YOUR TASK:
Filter these entries down to the lines that hold the word "gold", and show each of them.

SUPPLIED INFORMATION:

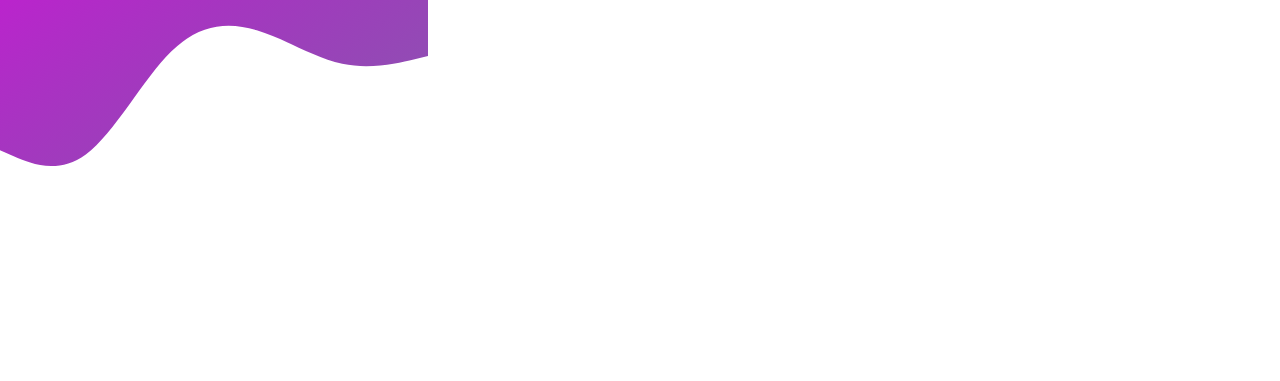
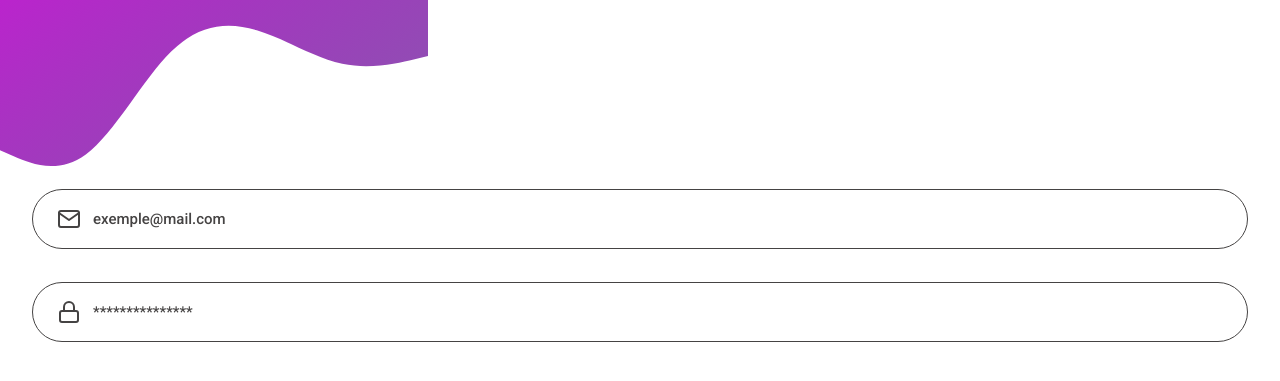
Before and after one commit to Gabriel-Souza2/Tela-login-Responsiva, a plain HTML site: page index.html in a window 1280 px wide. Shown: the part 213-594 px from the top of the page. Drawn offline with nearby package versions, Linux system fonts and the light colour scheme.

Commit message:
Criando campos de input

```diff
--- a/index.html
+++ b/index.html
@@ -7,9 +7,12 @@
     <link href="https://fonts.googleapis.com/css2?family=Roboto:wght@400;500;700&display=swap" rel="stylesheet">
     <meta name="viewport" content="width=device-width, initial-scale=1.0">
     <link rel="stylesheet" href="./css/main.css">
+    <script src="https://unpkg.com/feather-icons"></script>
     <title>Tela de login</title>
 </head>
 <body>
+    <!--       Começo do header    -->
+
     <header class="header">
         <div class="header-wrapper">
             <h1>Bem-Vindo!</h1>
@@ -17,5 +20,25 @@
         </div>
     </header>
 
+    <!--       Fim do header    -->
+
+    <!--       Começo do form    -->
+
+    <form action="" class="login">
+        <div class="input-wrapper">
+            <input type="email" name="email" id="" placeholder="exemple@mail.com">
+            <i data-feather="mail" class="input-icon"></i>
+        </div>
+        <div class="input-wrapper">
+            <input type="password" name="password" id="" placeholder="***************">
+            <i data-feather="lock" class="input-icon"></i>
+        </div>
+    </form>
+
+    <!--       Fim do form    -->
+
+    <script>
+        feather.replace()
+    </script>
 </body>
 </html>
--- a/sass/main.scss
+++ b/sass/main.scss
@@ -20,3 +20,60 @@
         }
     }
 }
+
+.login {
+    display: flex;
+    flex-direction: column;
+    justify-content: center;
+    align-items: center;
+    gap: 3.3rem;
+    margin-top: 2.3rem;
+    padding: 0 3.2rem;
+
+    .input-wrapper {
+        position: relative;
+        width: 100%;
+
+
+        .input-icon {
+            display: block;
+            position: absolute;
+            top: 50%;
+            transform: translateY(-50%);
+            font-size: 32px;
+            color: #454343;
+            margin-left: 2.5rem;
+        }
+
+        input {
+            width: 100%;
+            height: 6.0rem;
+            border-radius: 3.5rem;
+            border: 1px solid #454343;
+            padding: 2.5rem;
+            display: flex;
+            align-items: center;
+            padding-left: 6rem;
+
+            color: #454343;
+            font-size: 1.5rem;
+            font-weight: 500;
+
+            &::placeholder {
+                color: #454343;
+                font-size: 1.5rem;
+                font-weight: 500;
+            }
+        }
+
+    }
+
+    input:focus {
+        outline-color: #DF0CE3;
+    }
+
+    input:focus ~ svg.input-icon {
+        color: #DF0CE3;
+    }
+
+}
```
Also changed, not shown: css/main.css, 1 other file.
* * *
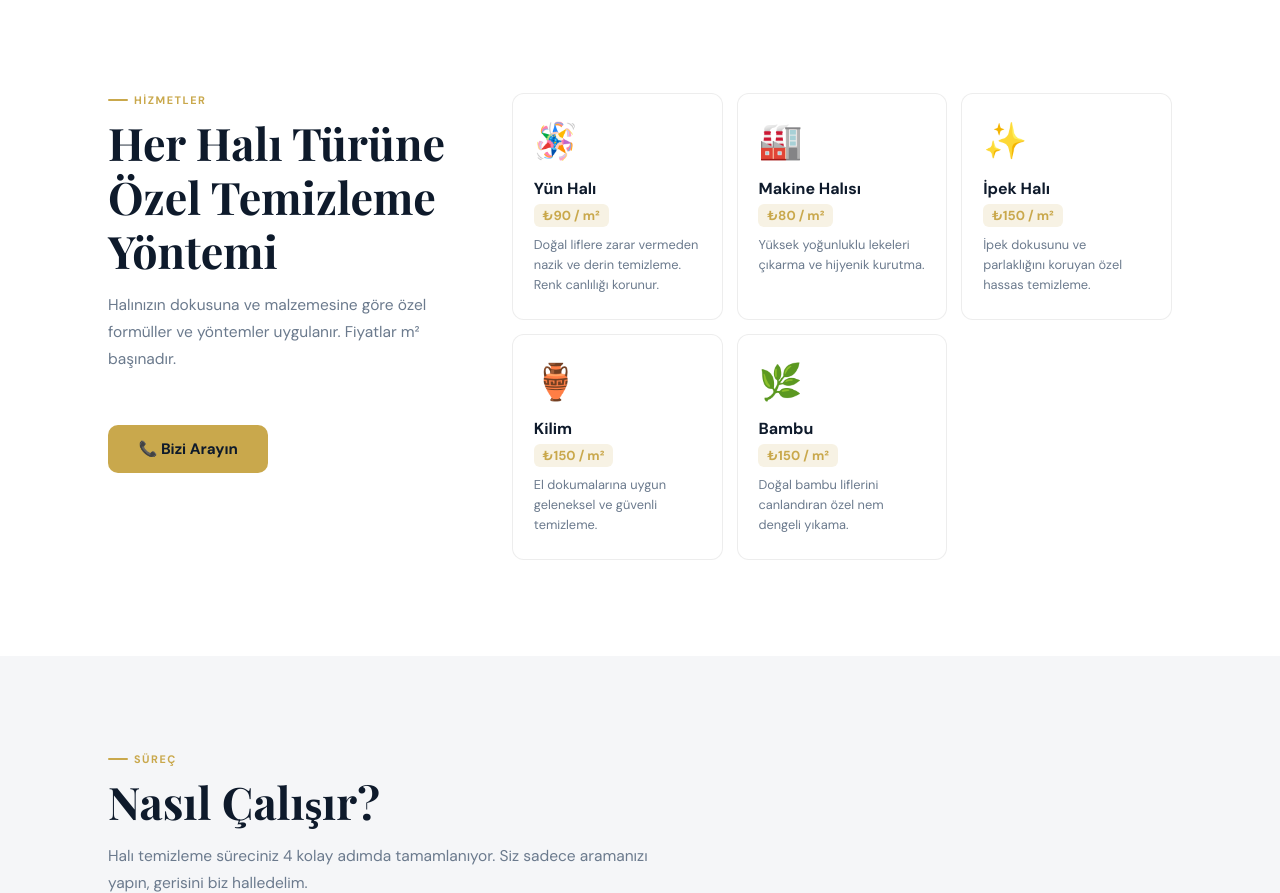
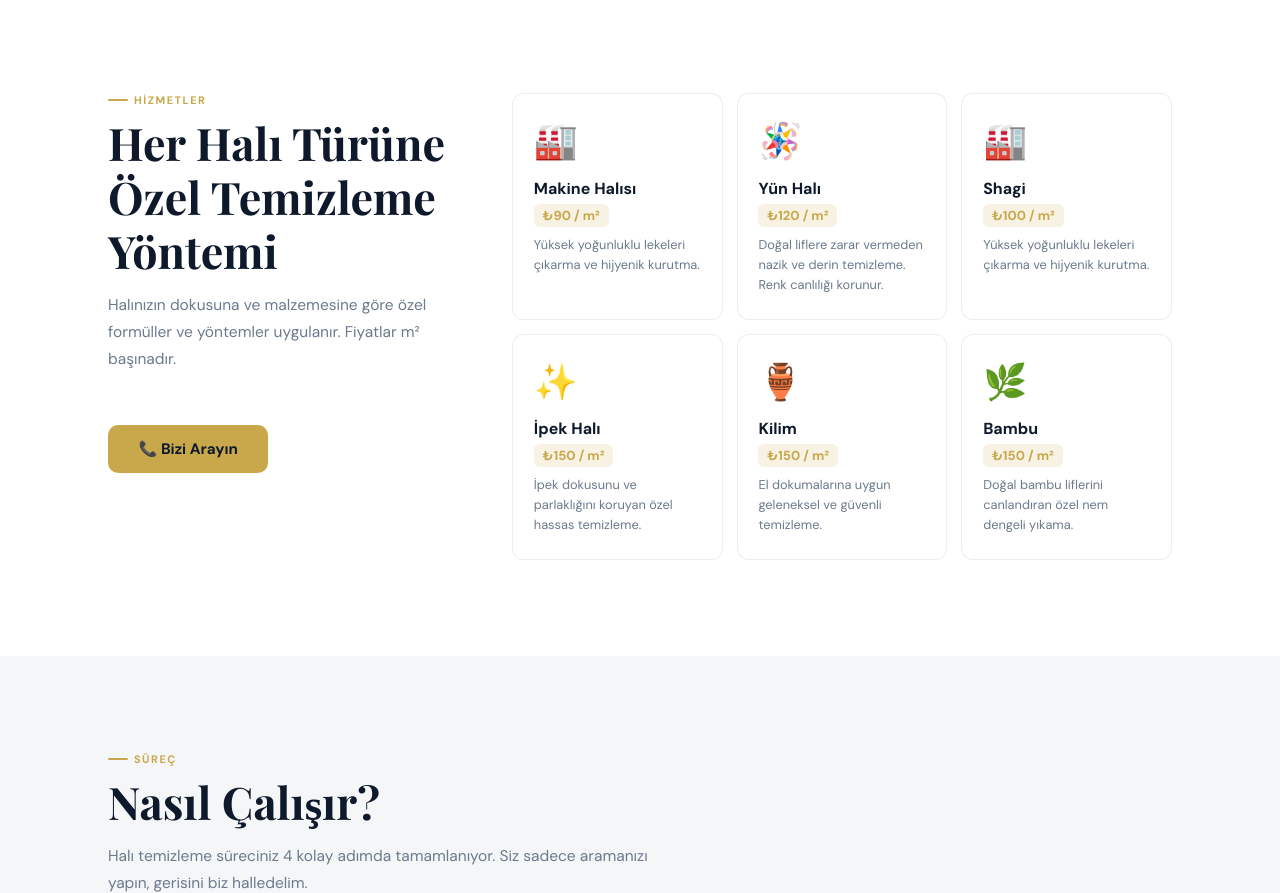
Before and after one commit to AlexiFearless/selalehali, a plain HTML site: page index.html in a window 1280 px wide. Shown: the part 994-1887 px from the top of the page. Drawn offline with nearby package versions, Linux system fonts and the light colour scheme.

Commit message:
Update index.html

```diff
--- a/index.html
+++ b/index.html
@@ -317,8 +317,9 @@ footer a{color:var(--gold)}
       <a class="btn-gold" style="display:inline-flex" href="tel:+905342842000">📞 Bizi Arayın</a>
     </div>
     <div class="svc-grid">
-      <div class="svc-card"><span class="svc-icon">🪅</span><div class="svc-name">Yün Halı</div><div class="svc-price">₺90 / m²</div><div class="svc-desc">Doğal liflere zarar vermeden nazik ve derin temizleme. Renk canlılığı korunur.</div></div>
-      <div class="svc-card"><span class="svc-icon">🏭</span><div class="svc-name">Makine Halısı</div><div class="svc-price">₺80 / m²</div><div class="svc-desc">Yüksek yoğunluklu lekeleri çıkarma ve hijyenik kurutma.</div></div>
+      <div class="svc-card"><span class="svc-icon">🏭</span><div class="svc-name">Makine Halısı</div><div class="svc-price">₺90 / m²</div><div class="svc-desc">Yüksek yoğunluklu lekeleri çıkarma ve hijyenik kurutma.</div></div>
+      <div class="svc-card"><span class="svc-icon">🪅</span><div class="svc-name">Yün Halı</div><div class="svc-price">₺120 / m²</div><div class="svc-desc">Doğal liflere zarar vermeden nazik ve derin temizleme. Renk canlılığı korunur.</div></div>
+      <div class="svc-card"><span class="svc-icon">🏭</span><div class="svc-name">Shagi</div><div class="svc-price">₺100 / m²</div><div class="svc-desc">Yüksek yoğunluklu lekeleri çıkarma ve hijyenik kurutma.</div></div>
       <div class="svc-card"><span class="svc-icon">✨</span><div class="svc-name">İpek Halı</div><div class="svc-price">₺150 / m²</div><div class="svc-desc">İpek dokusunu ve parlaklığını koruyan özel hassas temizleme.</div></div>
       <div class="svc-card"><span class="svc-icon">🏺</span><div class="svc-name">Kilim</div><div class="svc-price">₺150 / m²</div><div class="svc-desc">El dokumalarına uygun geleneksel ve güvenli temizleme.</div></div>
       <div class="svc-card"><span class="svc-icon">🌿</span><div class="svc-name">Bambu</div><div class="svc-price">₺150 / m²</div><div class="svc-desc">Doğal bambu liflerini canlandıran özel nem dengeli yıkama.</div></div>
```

ANSWER SECTION:
@@ -317,8 +317,9 @@ footer a{color:var(--gold)}
       <a class="btn-gold" style="display:inline-flex" href="tel:+905342842000">📞 Bizi Arayın</a>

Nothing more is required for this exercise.